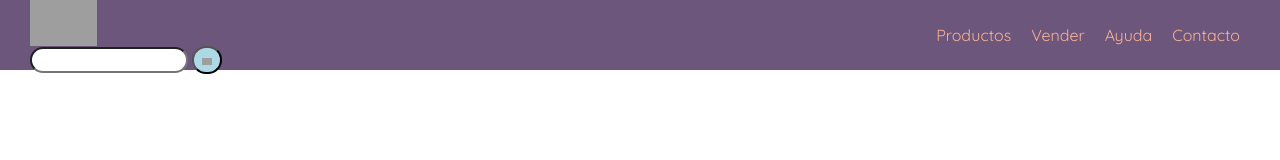
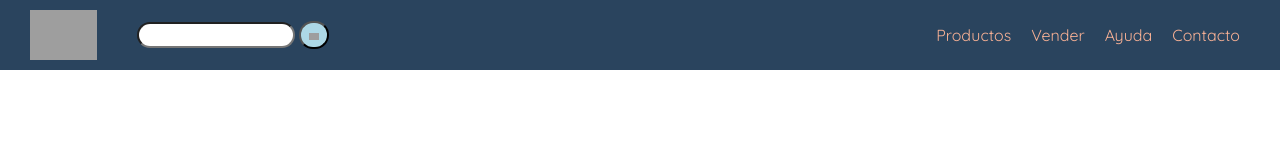
Before and after one commit to kev752/HTML-CSS-Entrega-2, a plain HTML site: page index.html in a window 1280 px wide. Drawn offline with Linux system fonts and the light colour scheme; grey boxes are pictures that could not be loaded.

Commit message:
tercer commit

```diff
--- a/index.html
+++ b/index.html
@@ -10,7 +10,6 @@
 
 <body>
   <navbar class="container">
-    <div>
     <div class="logo">
       <a href="#"><img src="https://lapinemetalproducts.com/wp-content/uploads/2019/06/logo-placeholder.jpg"></a>
     </div>
@@ -18,7 +17,6 @@
     <div class="buscador">
       <input type="text">
       <button><img src="https://cdn-icons-png.flaticon.com/512/107/107122.png"></button>
-      </div>
     </div>
 
     <div class="links">
--- a/style.css
+++ b/style.css
@@ -8,7 +8,7 @@
 }
 
 .container {
-  background-color: #6c567b;
+  background-color: #2a445e;
   padding: 30px;
   width: vw;
   height: 70px;
@@ -38,7 +38,12 @@
 
 .links ul li a:hover {
   transform: scale(1.2);
-  color: #f67280;
+  color: white;
+}
+
+.buscador {
+  margin-right: auto;
+  margin-left: 40px;
 }
 
 .buscador input {
```
Lines whose indentation alone changed are shown as unchanged.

What you are asked to do
Copy each line from the data that features the string "logo".

Solution
     <div class="logo">
       <a href="#"><img src="https://lapinemetalproducts.com/wp-content/uploads/2019/06/logo-placeholder.jpg"></a>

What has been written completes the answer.